In my next article, we’ll use this math to debunk the ways that the media and politicians tend to mis-state data.



Comments (9)

  1. Great article, Thomas. I think annualized return is a metric that a lot of people struggle to understand, so well done explaining it so thoroughly. 


  2. Thomas, Happy Memorial Day.

    Many thanks for taking the time to provide your perspectives on this key component of Real Estate Investing math/analysis.  I'm sure there are plenty of folks out there who find this to be an obscure concept, but you lay it all out pretty clearly.  Glad I ran across this Blog piece - am bookmarking immediately.  Have a good one.

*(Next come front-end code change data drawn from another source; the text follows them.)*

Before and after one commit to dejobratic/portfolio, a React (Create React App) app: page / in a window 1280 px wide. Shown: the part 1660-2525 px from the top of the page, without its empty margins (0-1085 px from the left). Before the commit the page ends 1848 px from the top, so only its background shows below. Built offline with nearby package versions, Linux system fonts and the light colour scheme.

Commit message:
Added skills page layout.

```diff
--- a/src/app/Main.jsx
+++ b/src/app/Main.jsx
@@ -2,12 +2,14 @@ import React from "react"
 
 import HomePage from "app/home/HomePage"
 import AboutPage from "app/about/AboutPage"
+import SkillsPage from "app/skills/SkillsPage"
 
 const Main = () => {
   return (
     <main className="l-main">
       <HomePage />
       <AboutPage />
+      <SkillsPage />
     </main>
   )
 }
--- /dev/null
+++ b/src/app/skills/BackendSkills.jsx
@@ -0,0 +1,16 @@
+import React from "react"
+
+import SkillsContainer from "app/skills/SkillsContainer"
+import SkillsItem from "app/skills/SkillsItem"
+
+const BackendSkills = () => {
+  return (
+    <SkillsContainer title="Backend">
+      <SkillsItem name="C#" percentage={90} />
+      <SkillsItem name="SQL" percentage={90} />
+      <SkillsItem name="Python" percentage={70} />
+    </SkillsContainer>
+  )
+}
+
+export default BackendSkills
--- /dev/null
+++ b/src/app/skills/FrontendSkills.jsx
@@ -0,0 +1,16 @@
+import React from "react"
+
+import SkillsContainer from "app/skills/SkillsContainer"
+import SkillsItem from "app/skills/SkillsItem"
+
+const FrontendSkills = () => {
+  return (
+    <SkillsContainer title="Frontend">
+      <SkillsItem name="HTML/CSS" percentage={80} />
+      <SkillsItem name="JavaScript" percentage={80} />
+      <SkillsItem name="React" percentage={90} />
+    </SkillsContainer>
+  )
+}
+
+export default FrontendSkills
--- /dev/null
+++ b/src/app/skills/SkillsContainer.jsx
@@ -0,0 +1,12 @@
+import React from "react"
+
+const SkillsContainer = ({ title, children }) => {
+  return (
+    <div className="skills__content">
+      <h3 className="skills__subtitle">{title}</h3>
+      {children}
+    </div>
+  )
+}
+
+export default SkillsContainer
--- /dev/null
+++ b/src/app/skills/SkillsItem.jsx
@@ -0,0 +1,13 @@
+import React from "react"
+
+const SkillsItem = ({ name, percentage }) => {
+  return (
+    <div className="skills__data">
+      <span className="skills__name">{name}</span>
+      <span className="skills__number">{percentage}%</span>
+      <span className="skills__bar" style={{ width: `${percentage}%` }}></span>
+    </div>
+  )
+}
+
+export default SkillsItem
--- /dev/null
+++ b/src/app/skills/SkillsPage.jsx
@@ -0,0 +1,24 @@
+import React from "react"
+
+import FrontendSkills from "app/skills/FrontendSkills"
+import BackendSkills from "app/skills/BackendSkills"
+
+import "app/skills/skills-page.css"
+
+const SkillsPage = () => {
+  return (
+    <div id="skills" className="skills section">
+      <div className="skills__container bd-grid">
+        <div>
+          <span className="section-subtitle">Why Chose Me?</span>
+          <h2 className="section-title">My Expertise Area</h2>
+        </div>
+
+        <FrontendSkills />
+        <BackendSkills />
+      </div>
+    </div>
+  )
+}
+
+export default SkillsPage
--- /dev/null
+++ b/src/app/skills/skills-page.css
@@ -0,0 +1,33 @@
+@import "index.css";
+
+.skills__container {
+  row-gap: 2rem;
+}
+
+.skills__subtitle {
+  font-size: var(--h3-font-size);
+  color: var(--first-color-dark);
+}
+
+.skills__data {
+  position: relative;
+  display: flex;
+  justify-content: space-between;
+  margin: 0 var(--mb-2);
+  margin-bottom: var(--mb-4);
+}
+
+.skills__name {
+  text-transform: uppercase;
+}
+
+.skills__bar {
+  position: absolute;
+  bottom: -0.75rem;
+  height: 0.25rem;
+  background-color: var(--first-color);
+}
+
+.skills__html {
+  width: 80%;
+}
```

    ~  Albert


  3. Good article, thanks. This is useful - plus I love working the numbers when it comes to my investments.

    Listening to some Dave Ramsey (who I actually like) books recently, I noted that he says it should be easy to 12% in a mutual fund. Out of curiosity, I thought I'd look at the S&P 500. So I actually plugged in the annual increase/decrease since 1970. Interestingly, the average was around 12%, but the annualized return was very close to 9%.

    I could have used your formula and saved myself some time. :)

    Cheers.


    1. To me, the scary thing about the "average" rate of return on the S&P 500 is the standard deviation around the "average". I looked at the standard deviation since 2000 and came up with 18%. That's a bell curve with the tails 36% on either side of the 9% average. In his book, Ramsey suggests that it is never too late to get started investing. If you can't afford to lose 27% in a market correction (somebody retiring in near future), then you shouldn't be in the market. There is a time when it is too late.


  4. Duane gets the right answer. If the market index was at 1549.38 and grew at 3.85% for 8.5 years, the market would be 2,136 now. 


  5. Use Excel formula- Rate --- =RATE(8,0,-1549.38,2096.48,0) - it returns 3.85% close enough.

    For the "50% return over 8 years" - > =RATE(8,0,-100,150,0) - returns 5.2%


  6. I calculate the answer as follows:  

    Assuming Monthly Compounding

    V0 - 1549.38 - S&P 500 10/2007 

    Vn - 2096.48 - S&P 500 04/2016 

    n - number of compounding periods (4/2016 - 10/2007) or 102 

    Algebraic Formula = (((Vn/V0)^(1/n))^12)-1 = Annual Return

    Vn/V0 = 1.353109 

    1.353109^(1/102) = 1.0029692

    (1.0029692^12)-1 = 3.62% Annual Return 

    3.62% Annual Return     


  7. great article, I see people using the average all of the time, ignoring what they have added in cash, or not counting the losses they have hit.  In addition, when considering rei, most that have never done it only consider the tax breaks and appreciation and minimizing the value of leverage, cash flow, and principle pay down, not to mention my favorite aspect, control.


    1. Pete - The other common mistake is to not put any value on your own time when you do the work yourself. I've got a buddy who is a 6-figure a year earner and he bragged about his return on tax deed property he bought at auction, fixed up, and sold. If he accounted for his true $100/hour cost, I'm pretty sure the margins would not have been brag-worthy.